Sometimes I forget where I am. Yet last Sunday I gave myself a quick reminder as the beauty of a newly discovered Church and exquisite french cheese instantly lifted my spirits. I swear this year, moving alone to France, is meant to test every inch of my being. Yet, my little solo adventure in the market on a gray cold day in France was enough to lift me out of my somber state and help me realize the beauty of where I'm currently living :)
The market was the Jean Jaures Market in Reims and it was walking distance from the Cathedral. If you're in Reims for the weekend might be a good idea to stop by one of the daily fresh markets before 1400 and buy some things for a picnic on a bench by the Cathedral. I sware the back benches give you the most amazing view. Here is website that lists all the markets. http://www.reims-tourism.com/tourism-office-of-reims/practical-information.aspx
Delice de Bourgogne-(below)
I strolled around the Sunday market last weekend, bought some fresh vegetables, some eggs and lastly stopped by the little Cremerie Bruck (0681855488) and chose 3 delicatable looking cheeses for 6 euro. It was really almost a blind purchase as I had no idea what I was choosing yet it turned out beautifully.
I bought an ever so creamy Delice (which must have been a good choice because the lady behind me took some as well) a cumin seed infused Tomme Savoie Bauges and lastly a petite hunk of Langres. The Delice de Bourgogne is triple cream cheese that is incredibly rich, soft and sultry.

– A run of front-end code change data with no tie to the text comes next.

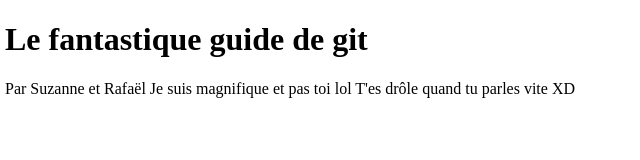
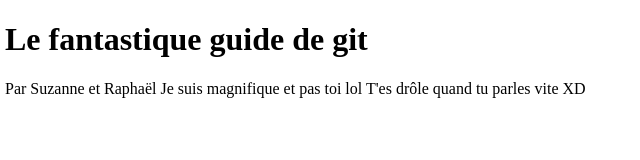
Before and after one commit to SuzanneAir/td4-, a plain HTML site: page index.html in a window 1280 px wide. Shown: the full height of the page, 3-643 px from the left. Drawn offline with Linux system fonts and the light colour scheme.

Commit message:
mechante

```diff
--- a/index.html
+++ b/index.html
@@ -12,7 +12,7 @@
 
 	<h1> Le fantastique guide de git </h1>
 
-	Par Suzanne et Rafaël
+	Par Suzanne et Raphaël
 
 	Je suis magnifique et pas toi lol
 	T'es drôle quand tu parles vite XD
```
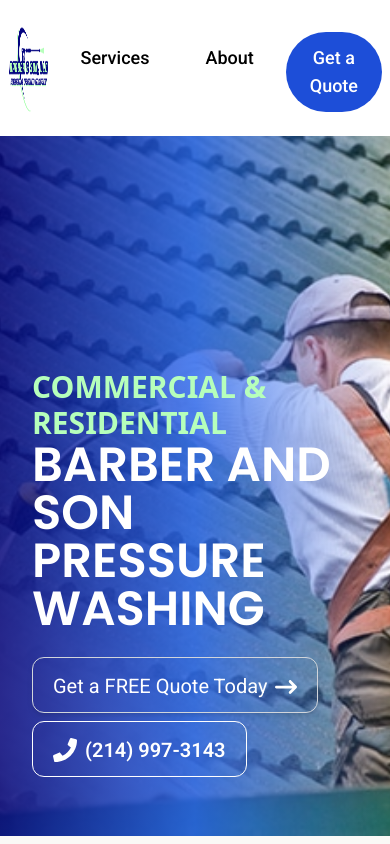
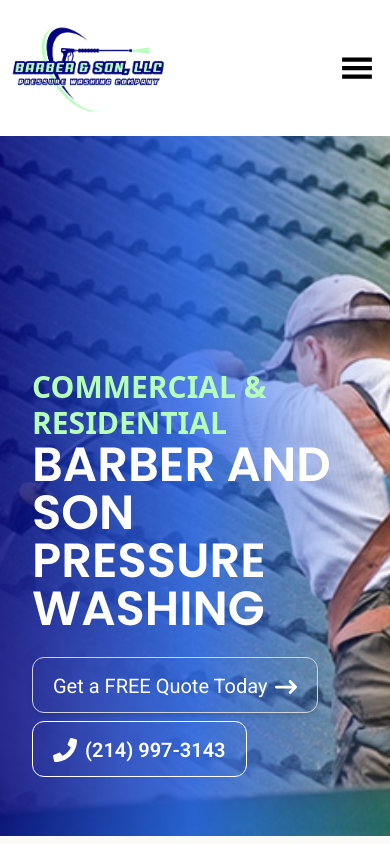
Before and after one commit to rudyg16/Barber-Son, a React (Vite) app in the folder frontend/: page / in a window 390 px wide. Shown: the top 844 px of the page. Built offline with nearby package versions, Linux system fonts and the light colour scheme.

Commit message:
add hamburger menu for mobile

```diff
--- a/frontend/src/components/Navbar.tsx
+++ b/frontend/src/components/Navbar.tsx
@@ -1,31 +1,68 @@
-import React from 'react';
+import React,{useState} from 'react';
 import { Link } from 'react-router-dom';
+import { GiHamburgerMenu } from "react-icons/gi";
 
 const Navbar:React.FC = () => {
+    const [isOpen,setOpenState] = useState(false);
     return(
-        <div className='flex flex-row flex-nowrap justify-between items-center space-x-2 w-full bg-white px-2 py-1 font-roboto '>
+
+        <div className='relative z-20 flex flex-row flex-nowrap justify-between items-center space-x-2 w-full bg-white px-2 py-1 font-roboto '>
             <a href='/'>
-            <img
-            src='/BarberSonLogo.png' alt='Barber & Son Logo'
-            className='h-32 w-auto'>
-            </img>
+                <img
+                src='/BarberSonLogo.png' alt='Barber & Son Logo'
+                className='h-32 w-auto'>
+                </img>
             </a>
-            <div className='flex flex-row justify-between mx-6 gap-x-2 mt-2'>
+            <div className=' hidden md:flex flex-row justify-between mx-6 gap-x-2 mt-2'>
                 <Link to='/services' className='text-black text-lg  font-medium bg-white px-6 py-3 hover:-translate-y-[2px] rounded-lg transition-all duration-300'>
                     Services
                 </Link>
                 <Link to='/about' className='text-black text-lg font-medium bg-white px-6 py-3 hover:-translate-y-[2px] rounded-lg transition-all duration-300'>
                     About
                 </Link>
-
-
                 <Link to='/quote' className='text-white text-center  text-lg font-medium bg-blue-700 hover:bg-blue-600 px-6 py-3  rounded-full transition-all duration-300'>
                     Get a Quote
                 </Link>
-
-
-
             </div>
+            {/*Hamburger */}
+            <button onClick={()=>{
+                console.log('Button clicked, isOpen:', !isOpen);
+                setOpenState(!isOpen);}} className="block md:hidden p-2 hover:text-gray-800">
+                <GiHamburgerMenu size={34}/>
+            </button>
+            {isOpen && (
+                <div className='absolute z-30 -left-2 top-full w-full bg-white shadow-lg font-poppins font-semibold text-base'>
+                    <ul className='divide-y divide-black'>
+                        <li className='hover:bg-gray-100'>
+                            <Link
+                                to='/services'
+                                onClick={() => setOpenState(false)}
+                                className='text-black block w-full text-center py-4 px-6'
+                            >
+                                Services
+                            </Link>
+                        </li>
+                        <li className='hover:bg-gray-100'>
+                            <Link
+                                to='/about'
+                                onClick={() => setOpenState(false)}
+                                className='text-black block w-full text-center py-4 px-6'
+                            >
+                                About
+                            </Link>
+                        </li>
+                        <li className='hover:bg-gray-100'>
+                            <Link
+                                to='/quote'
+                                onClick={() => setOpenState(false)}
+                                className='text-black  block w-full text-center py-4 px-6'
+                            >
+                                Get a Quote
+                            </Link>
+                        </li>
+                    </ul>
+                </div>
+            )}
         </div>
 
     );
```
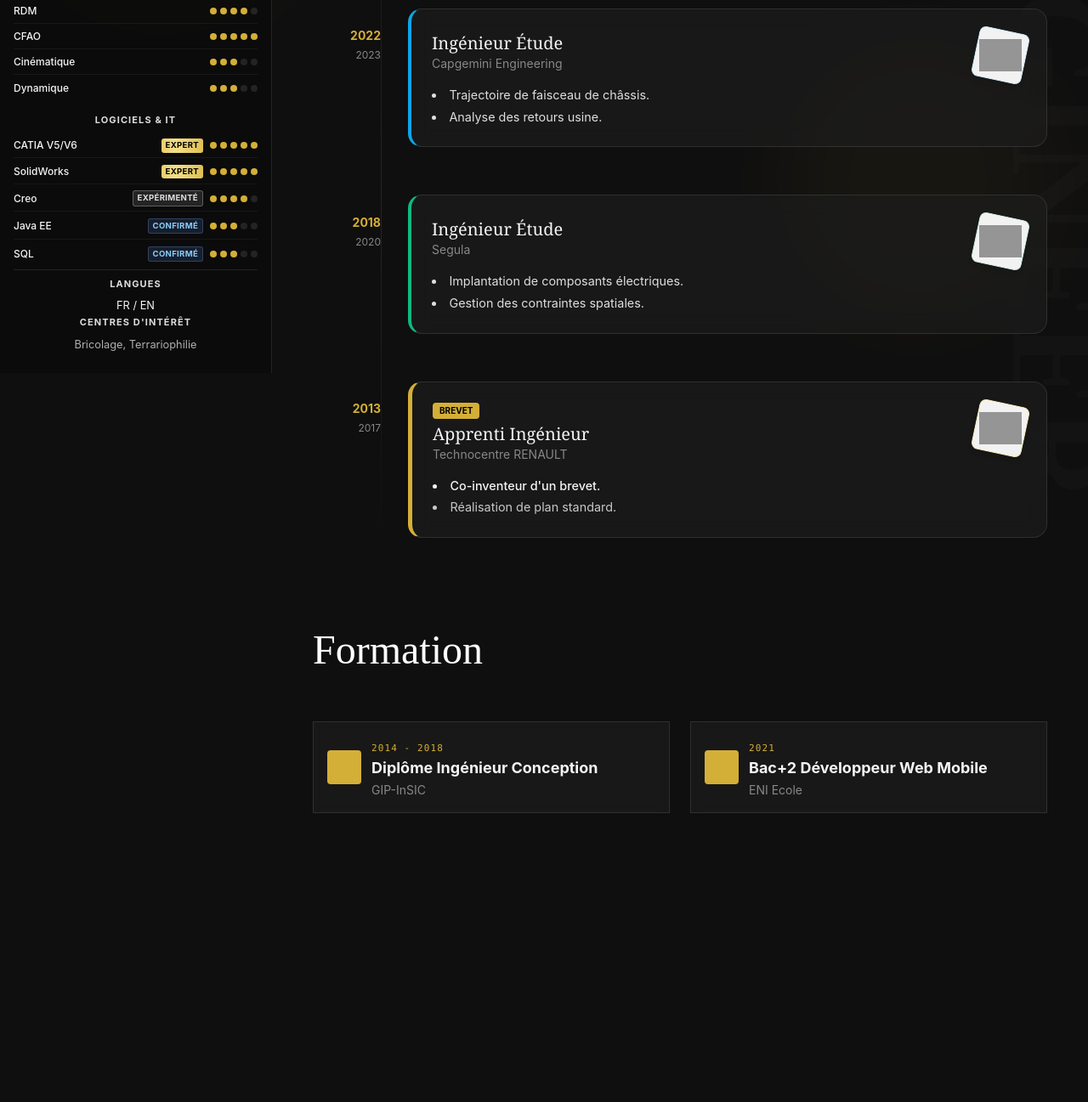
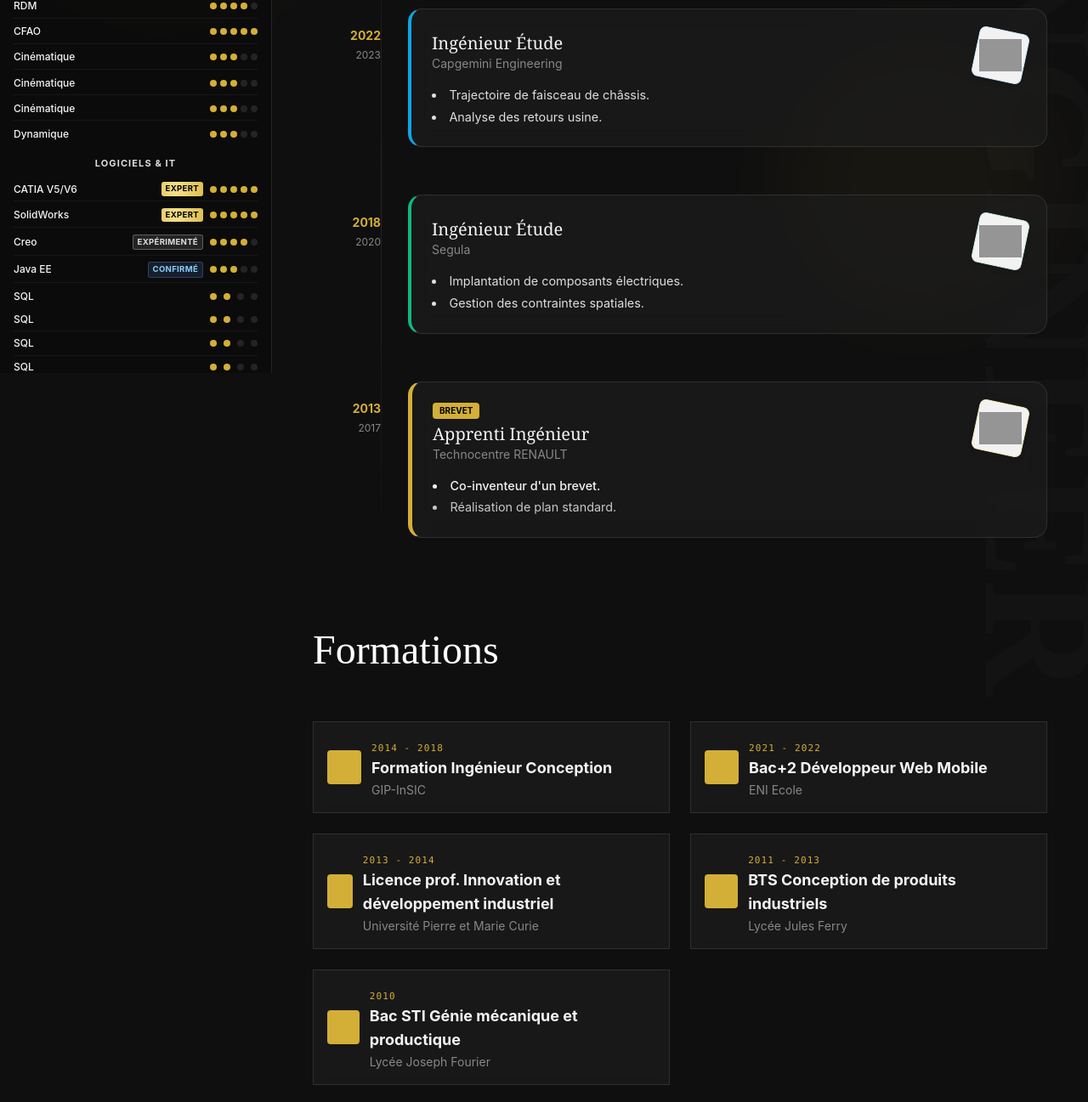
Before and after one commit to ThePankar/stephane_leyendecker_cv, a plain HTML site: page index.html in a window 1280 px wide. Shown: the part 361-1658 px from the top of the page at 85% size. Before the commit the page ends 1350 px from the top, so only its background shows below. Drawn offline with nearby package versions, Linux system fonts and the light colour scheme; grey boxes are pictures that could not be loaded.

Commit message:
maj information

```diff
--- a/assets/js/main.js
+++ b/assets/js/main.js
@@ -8,7 +8,7 @@ const translations = {
     cap_title: "Study Engineer", cap_task1: "Chassis harness trajectory.", cap_task2: "Factory feedback analysis.", cap_detail: "Routing optimization of electrical harnesses.",
     segula_title: "Study Engineer", segula_task1: "Electrical components layout.", segula_task2: "Spatial constraints management.", segula_detail: "Focus on layout in constrained spaces.",
     renault_title: "Apprentice Engineer", patent: "PATENT", renault_task1: "Co-inventor of a patent.", renault_task2: "Standard plan realization.", renault_detail: "Active participation in patented technical innovation.",
-    edu_title: "Education", edu1: "Engineering Degree in Design", edu2: "Web Developer Certification"
+    edu_title: "Education", edu1: "Engineering Degree in Design", edu2: "Web Developer Certification",edu3: "Professional Bachelor's Degree in Innovation and Industrial Development",edu4: "Higher Technician's Certificate in Industrial Product Design",edu5: "Baccalaureate in Mechanical and Production Engineering"
   },
   fr: {
     name: "Stéphane<br/>Leyendecker", title: "Ingénieur Mécanique & 3D", contact: "CONTACT", permis: "Permis B",
@@ -18,7 +18,7 @@ const translations = {
     cap_title: "Ingénieur Étude", cap_task1: "Trajectoire de faisceau de châssis.", cap_task2: "Analyse des retours usine.", cap_detail: "Optimisation du routage des faisceaux électriques.",
     segula_title: "Ingénieur Étude", segula_task1: "Implantation de composants électriques.", segula_task2: "Gestion des contraintes spatiales.", segula_detail: "Focus sur l'implantation de composants.",
     renault_title: "Apprenti Ingénieur", patent: "BREVET", renault_task1: "Co-inventeur d'un brevet.", renault_task2: "Réalisation de plan standard.", renault_detail: "Participation active à l'innovation technique brevetée.",
-    edu_title: "Formation", edu1: "Diplôme Ingénieur Conception", edu2: "Bac+2 Développeur Web Mobile"
+    edu_title: "Formations", edu1: "Formation Ingénieur Conception", edu2: "Bac+2 Développeur Web Mobile",edu3: "Licence prof. Innovation et développement industriel",edu4: "BTS Conception de produits industriels",edu5: "Bac STI Génie mécanique et productique"
   }
 };
 
--- a/index.html
+++ b/index.html
@@ -93,7 +93,9 @@
             <div class="skill-list-item"><span class="text-xs font-medium">RDM</span><div class="skill-dots"><span class="dot active"></span><span class="dot active"></span><span class="dot active"></span><span class="dot last-active"></span><span class="dot"></span></div></div>
             <div class="skill-list-item"><span class="text-xs font-medium">CFAO</span><div class="skill-dots"><span class="dot active"></span><span class="dot active"></span><span class="dot active"></span><span class="dot active"></span><span class="dot last-active"></span></div></div>
             <div class="skill-list-item"><span class="text-xs font-medium">Cinématique</span><div class="skill-dots"><span class="dot active"></span><span class="dot active"></span><span class="dot last-active"></span><span class="dot"></span><span class="dot"></span></div></div>
-             <div class="skill-list-item"><span class="text-xs font-medium">Dynamique</span><div class="skill-dots"><span class="dot active"></span><span class="dot active"></span><span class="dot last-active"></span><span class="dot"></span><span class="dot"></span></div></div>
+            <div class="skill-list-item"><span class="text-xs font-medium">Cinématique</span><div class="skill-dots"><span class="dot active"></span><span class="dot active"></span><span class="dot last-active"></span><span class="dot"></span><span class="dot"></span></div></div>
+            <div class="skill-list-item"><span class="text-xs font-medium">Cinématique</span><div class="skill-dots"><span class="dot active"></span><span class="dot active"></span><span class="dot last-active"></span><span class="dot"></span><span class="dot"></span></div></div>
+            <div class="skill-list-item"><span class="text-xs font-medium">Dynamique</span><div class="skill-dots"><span class="dot active"></span><span class="dot active"></span><span class="dot last-active"></span><span class="dot"></span><span class="dot"></span></div></div>
           </div>
         </section>
 
@@ -101,10 +103,14 @@
           <h2 class="sidebar-section-title" data-i18n="software">Logiciels & IT</h2>
           <div class="space-y-0.5">
             <div class="skill-list-item"><span class="text-xs font-medium">CATIA V5/V6</span><div class="software-item-group"><span class="skill-badge badge-expert">Expert</span><div class="skill-dots"><span class="dot active"></span><span class="dot active"></span><span class="dot active"></span><span class="dot active"></span><span class="dot last-active"></span></div></div></div>
-             <div class="skill-list-item"><span class="text-xs font-medium">SolidWorks</span><div class="software-item-group"><span class="skill-badge badge-expert">Expert</span><div class="skill-dots"><span class="dot active"></span><span class="dot active"></span><span class="dot active"></span><span class="dot active"></span><span class="dot last-active"></span></div></div></div>
+            <div class="skill-list-item"><span class="text-xs font-medium">SolidWorks</span><div class="software-item-group"><span class="skill-badge badge-expert">Expert</span><div class="skill-dots"><span class="dot active"></span><span class="dot active"></span><span class="dot active"></span><span class="dot active"></span><span class="dot last-active"></span></div></div></div>
             <div class="skill-list-item"><span class="text-xs font-medium">Creo</span><div class="software-item-group"><span class="skill-badge badge-experimented">Expérimenté</span><div class="skill-dots"><span class="dot active"></span><span class="dot active"></span><span class="dot active"></span><span class="dot last-active"></span><span class="dot"></span></div></div></div>
             <div class="skill-list-item"><span class="text-xs font-medium">Java EE</span><div class="software-item-group"><span class="skill-badge badge-confirmed">Confirmé</span><div class="skill-dots"><span class="dot active"></span><span class="dot active"></span><span class="dot last-active"></span><span class="dot"></span><span class="dot"></span></div></div></div>
-            <div class="skill-list-item"><span class="text-xs font-medium">SQL</span><div class="software-item-group"><span class="skill-badge badge-confirmed">Confirmé</span><div class="skill-dots"><span class="dot active"></span><span class="dot active"></span><span class="dot last-active"></span><span class="dot"></span><span class="dot"></span></div></div></div>
+            <div class="skill-list-item"><span class="text-xs font-medium">SQL</span><div class="software-item-group"><span class="dot active"></span><span class="dot last-active"></span><span class="dot"></span><span class="dot"></span></div></div></div>
+            <div class="skill-list-item"><span class="text-xs font-medium">SQL</span><div class="software-item-group"><span class="dot active"></span><span class="dot last-active"></span><span class="dot"></span><span class="dot"></span></div></div>
+            <div class="skill-list-item"><span class="text-xs font-medium">SQL</span><div class="software-item-group"><span class="dot active"></span><span class="dot last-active"></span><span class="dot"></span><span class="dot"></span></div></div>
+            <div class="skill-list-item"><span class="text-xs font-medium">SQL</span><div class="software-item-group"><span class="dot active"></span><span class="dot last-active"></span><span class="dot"></span><span class="dot"></span></div></div>
+            <div class="skill-list-item"><span class="text-xs font-medium">SQL</span><div class="software-item-group"><span class="dot active"></span><span class="dot last-active"></span><span class="dot"></span><span class="dot"></span></div>
           </div>
         </section>
       </div>
@@ -212,20 +218,44 @@
 
       <!-- Formation -->
       <section class="relative z-10 mt-16">
-        <h2 class="main-section-title reveal-item" data-i18n="edu_title"><span class="line"></span>Formation</h2>
+        <h2 class="main-section-title reveal-item" data-i18n="edu_title"><span class="line"></span>Formations</h2>
+
         <div class="grid md:grid-cols-2 gap-6">
+
           <article class="edu-card reveal-item backdrop-blur-sm bg-[var(--card)] border border-[var(--border)] p-4">
             <div class="flex items-center gap-3">
               <div class="w-10 h-10 rounded bg-[var(--accent)] bg-opacity-20 flex items-center justify-center text-[var(--accent)]"><svg class="w-5 h-5" fill="none" stroke="currentColor" viewBox="0 0 24 24"><path stroke-linecap="round" stroke-linejoin="round" stroke-width="2" d="M12 14l9-5-9-5-9 5 9 5z"></path></svg></div>
-              <div><span class="text-[11px] font-mono uppercase tracking-widest text-[var(--accent)]">2014 - 2018</span><h3 class="text-lg font-bold text-[var(--fg)]" data-i18n="edu1">Diplôme Ingénieur Conception</h3><p class="text-sm text-[var(--muted)] mt-0.5">GIP-InSIC</p></div>
+              <div><span class="text-[11px] font-mono uppercase tracking-widest text-[var(--accent)]">2014 - 2018</span><h3 class="text-lg font-bold text-[var(--fg)]" data-i18n="edu1">Formation Ingénieur Conception</h3><p class="text-sm text-[var(--muted)] mt-0.5">GIP-InSIC</p></div>
             </div>
           </article>
+
           <article class="edu-card reveal-item backdrop-blur-sm bg-[var(--card)] border border-[var(--border)] p-4">
             <div class="flex items-center gap-3">
               <div class="w-10 h-10 rounded bg-[var(--accent)] bg-opacity-20 flex items-center justify-center text-[var(--accent)]"><svg class="w-5 h-5" fill="none" stroke="currentColor" viewBox="0 0 24 24"><path stroke-linecap="round" stroke-linejoin="round" stroke-width="2" d="M10 20l4-16m4 4l4 4-4 4M6 16l-4-4 4-4"></path></svg></div>
-              <div><span class="text-[11px] font-mono uppercase tracking-widest text-[var(--accent)]">2021</span><h3 class="text-lg font-bold text-[var(--fg)]" data-i18n="edu2">Bac+2 Développeur Web Mobile</h3><p class="text-sm text-[var(--muted)] mt-0.5">ENI Ecole</p></div>
+              <div><span class="text-[11px] font-mono uppercase tracking-widest text-[var(--accent)]">2021 - 2022</span><h3 class="text-lg font-bold text-[var(--fg)]" data-i18n="edu2">Bac+2 Développeur Web/Web Mobile</h3><p class="text-sm text-[var(--muted)] mt-0.5">ENI Ecole</p></div>
             </div>
           </article>
+
+          <article class="edu-card reveal-item backdrop-blur-sm bg-[var(--card)] border border-[var(--border)] p-4">
+                <div class="flex items-center gap-3">
+                    <div class="w-10 h-10 rounded bg-[var(--accent)] bg-opacity-20 flex items-center justify-center text-[var(--accent)]"><svg class="w-5 h-5" fill="none" stroke="currentColor" viewBox="0 0 24 24"><path stroke-linecap="round" stroke-linejoin="round" stroke-width="2" d="M10 20l4-16m4 4l4 4-4 4M6 16l-4-4 4-4"></path></svg></div>
+                    <div><span class="text-[11px] font-mono uppercase tracking-widest text-[var(--accent)]">2013 - 2014</span><h3 class="text-lg font-bold text-[var(--fg)]" data-i18n="edu3">Licence prof. Innovation et développement industriel</h3><p class="text-sm text-[var(--muted)] mt-0.5">Université Pierre et Marie Curie</p></div>
+                </div>
+          </article>
+
+            <article class="edu-card reveal-item backdrop-blur-sm bg-[var(--card)] border border-[var(--border)] p-4">
+                <div class="flex items-center gap-3">
+                    <div class="w-10 h-10 rounded bg-[var(--accent)] bg-opacity-20 flex items-center justify-center text-[var(--accent)]"><svg class="w-5 h-5" fill="none" stroke="currentColor" viewBox="0 0 24 24"><path stroke-linecap="round" stroke-linejoin="round" stroke-width="2" d="M10 20l4-16m4 4l4 4-4 4M6 16l-4-4 4-4"></path></svg></div>
+                    <div><span class="text-[11px] font-mono uppercase tracking-widest text-[var(--accent)]">2011 - 2013</span><h3 class="text-lg font-bold text-[var(--fg)]" data-i18n="edu4">BTS Conceptioon de produits industriels</h3><p class="text-sm text-[var(--muted)] mt-0.5">Lycée Jules Ferry</p></div>
+                </div>
+            </article>
+
+            <article class="edu-card reveal-item backdrop-blur-sm bg-[var(--card)] border border-[var(--border)] p-4">
+                <div class="flex items-center gap-3">
+                    <div class="w-10 h-10 rounded bg-[var(--accent)] bg-opacity-20 flex items-center justify-center text-[var(--accent)]"><svg class="w-5 h-5" fill="none" stroke="currentColor" viewBox="0 0 24 24"><path stroke-linecap="round" stroke-linejoin="round" stroke-width="2" d="M10 20l4-16m4 4l4 4-4 4M6 16l-4-4 4-4"></path></svg></div>
+                    <div><span class="text-[11px] font-mono uppercase tracking-widest text-[var(--accent)]">2010</span><h3 class="text-lg font-bold text-[var(--fg)]" data-i18n="edu5">Bac STI Génie mécanique et productique</h3><p class="text-sm text-[var(--muted)] mt-0.5">Lycée Joseph Fourier</p></div>
+                </div>
+            </article>
         </div>
       </section>
 
```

I could barely put this one down and Im surprised there was enough left over to save some in the fridge :)
The 2nd cheese, Tomme Savoi Bauges (pictured in the top of the page) is only produced in the French alps. It's uncooked, pressed and semi hard and made of raw cow's milk. It's filled with small holes and the one I bought had cumin seeds in it as well.
The last cheese, the Langres, has a very strong smell as it comes from the family of Epoisses and Munster. I'm afraid if your not a cheese person you probably wouldn't like this one. Yet, if you can handle the slight pungent fumes the Langres melts in your mouth and has quite a complex taste. It's made in the high plains of Champagne. Its origin is traced back to the 18th century. There is a slight impression in the top of cheese so you can actually pour Champgne into it. Amazing idea but not quite sure how it would work and where the champagne would trip into...I'll leave that one to your imagination :)
I stopped into one of the few boulangeries open on Sunday on the way home and bought a baguette to eat with my new purchases. I ate a good 1/4 of it before I even walked into my apartment door :)